English Title: To New Shores

Original Title: Zu neuen Ufern

Country of Origin: Germany

Studio: Universum Film (UFA)

Director: Detlef Sierck

Producer(s): Bruno Duday

Screenplay: Detlef Sierck, Kurt Heuser

Cinematographer: Franz Weihmayr

Editor: Milo Harbich

Runtime: 106 minutes

Genre: Melodrama, Adventure

Language: German

Starring/Cast: Zarah Leander, Willy Birgel, Carola Höhn, Victor Staal

Year: 1937

Volume: German

Synopsis:

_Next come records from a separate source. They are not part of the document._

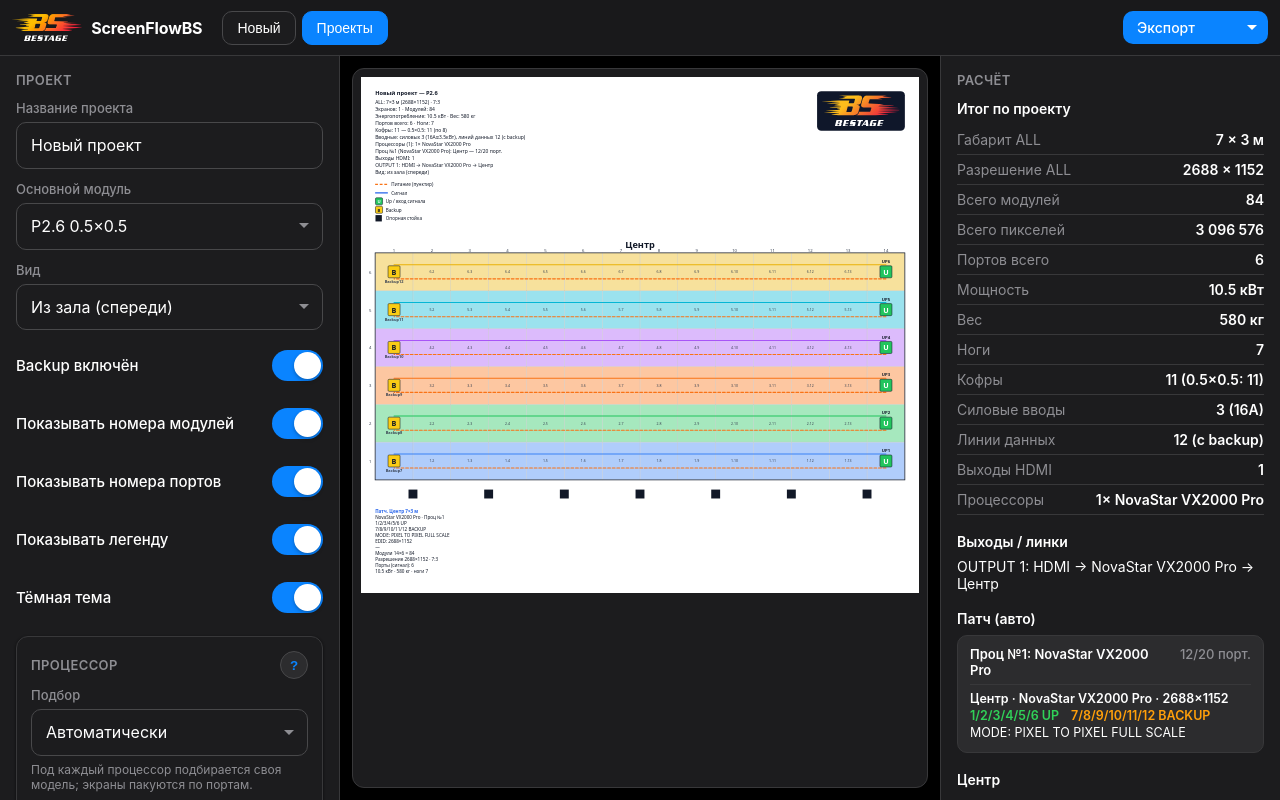
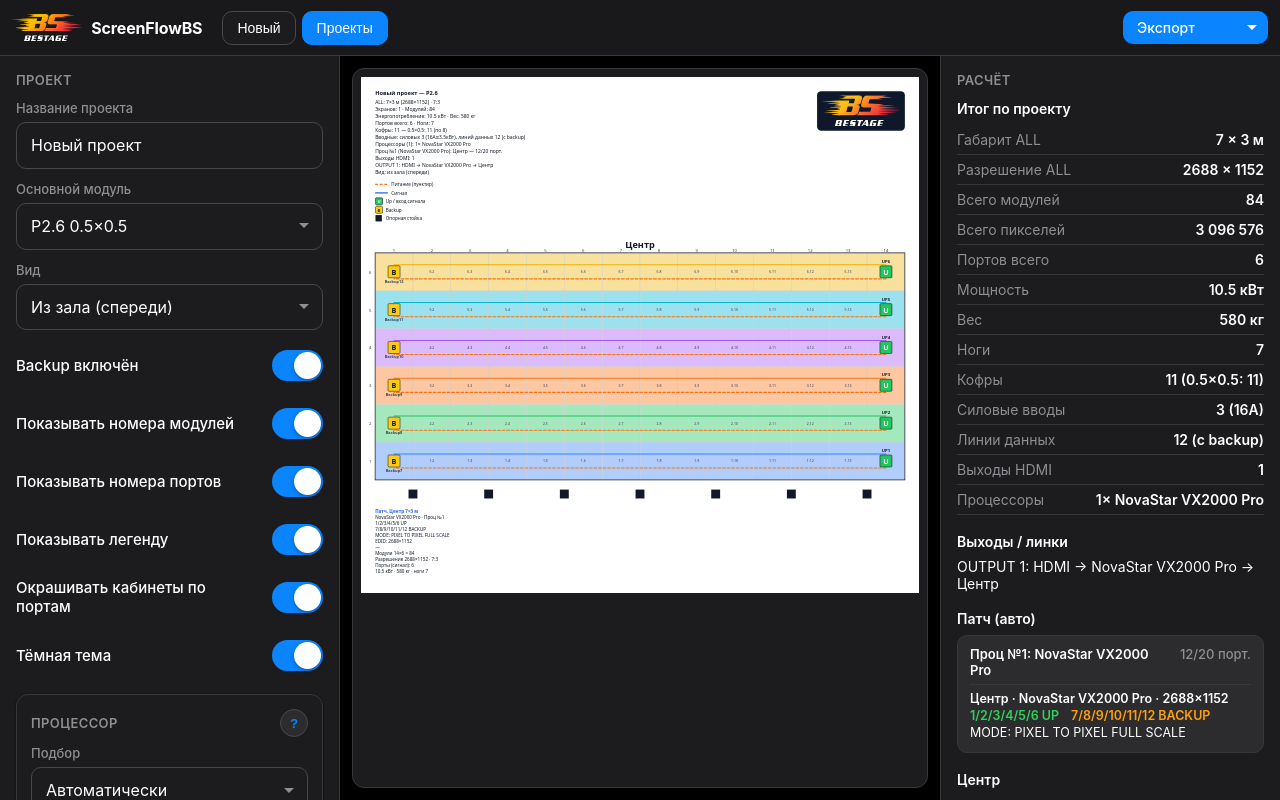
Before and after one commit to IKIR65STPCREW/BS-SCREEN, a React (Vite) app: page / in a window 1280 px wide. Built offline with nearby package versions, Linux system fonts and the light colour scheme.

Commit message:
feat: toggle for cabinet coloring by port

```diff
--- a/src/components/InputPanel.tsx
+++ b/src/components/InputPanel.tsx
@@ -104,6 +104,11 @@ export function InputPanel({ config, onChange, recommendation, patchPlan, theme,
           label="Показывать легенду"
           checked={config.showLegend}
           onChange={(v) => patch({ showLegend: v })}
+        />
+        <IOSSwitch
+          label="Окрашивать кабинеты по портам"
+          checked={config.colorCabinets ?? true}
+          onChange={(v) => patch({ colorCabinets: v })}
         />
         <IOSSwitch
           label="Тёмная тема"
```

London, 1846: Gloria Vane (Leander), a famous actress, is sentenced to forced labour in Australia after her wrongful conviction for forging a cheque. This is unbeknownst to the actual perpetrator, her boyfriend and army officer Sir Albert Finsbury (Birgel), who has since also relocated to Australia. While Gloria serves a seven-year sentence in the Parramatta prison, Finsbury enjoys life in the finer circles of colonial Australia. When Gloria asks for his help in escaping, Finsbury refuses. Eventually, Gloria agrees to marry farmer Henry Hoyer (Staal) in order to curtail her jail term. On the way to the farm, she tells Hoyer that she is still in love with Finsbury and flees to Sydney, only to learn that Finsbury is engaged to the Governor’s daughter. Tired and heartbroken, she works in a nightclub where she once again meets Finsbury, who tries to persuade her to be with him. Disillusioned, she declares she no longer loves him. Soon after, Finsbury commits suicide while Hoyer finds Gloria and they get married in the Parramatta church. 


Critique:

To New Shores was part of a Nazi escapist cinema that managed to infuse entertainment with a propagandist twist. While the text made audiences long for exotic worlds, it was also saturated with Nazi Heimat values to bring them ideologically back to the Reich. The female protagonist Gloria Vane, portrayed by the major star of Nazi melodramas, Zarah Leander, embodies this tension between desire and reason. While performing on the London stage, she is the object of the male and female gaze alike. Yet her provocative manners are only a part of a stage persona that hides the real Gloria, a sensitive and faithful woman. Male lead Finsbury is presented as a rather dark character, while Hoyer, blond and robust, evokes the sturdy masculinity of Arnold Fanck’s mountain film characters. Hoyer’s attire resembles the traditional dress code of villagers in Alpine regions and seems ill-suited to the heat of the Australian outback. Hoyer’s character and his surroundings embody Heimat, a rural community where mankind is kind-hearted, nature-loving and, above all, honest; the very opposite of flamboyant Finsbury. Gloria is Hoyer’s perfect match, as she is kind to humans and animals alike. It is in the depiction of these characters as a couple that the ‘German’ homeland is invoked as the only feasible option. In the end, Gloria recognizes that her emotional wellbeing lies with Hoyer rather than Finsbury. Though Hoyer might not be the love of her life, she exchanges passion for prudency, or in the words of the pastor: ‘Let us prefer the soul to the flesh.’

Drawing colonial Australia as an inferior place,
To New Shores approaches the idea of Heimat by mapping it’s Other. Aside from the English expatriates who head the potpourri of ethnic groups, the film depicts the Australian population – whether Aboriginal, Asian or Caucasian – as uneducated and dirty. This dichotomy between civilized and uncivilized is highlighted further in the costumes and production design. The simply-cut dresses of the English ladies and the barrack-like living quarters cannot measure up to the conditions in Europe. Compared to London’s theatres, the Sydney Casino is small and shabby and its clients prefer gaudy entertainment, unable to appreciate Gloria’s artistry. On the other hand, the masterly use of lighting creates an enticing atmosphere and appealing images of seemingly appalling places. In one of his last projects before leaving Germany for the US, where he produced melodrama classics such as All That Heaven Allows (1955), Sierck creates a visual subtext that, despite its propagandistic tenor, keeps the escapist yearning alive. Released in Finland, Denmark, France and the US, the temporal and spatial location of the narrative secured To New Shores an audience beyond Germany. 

Author of this review: Claudia Sandberg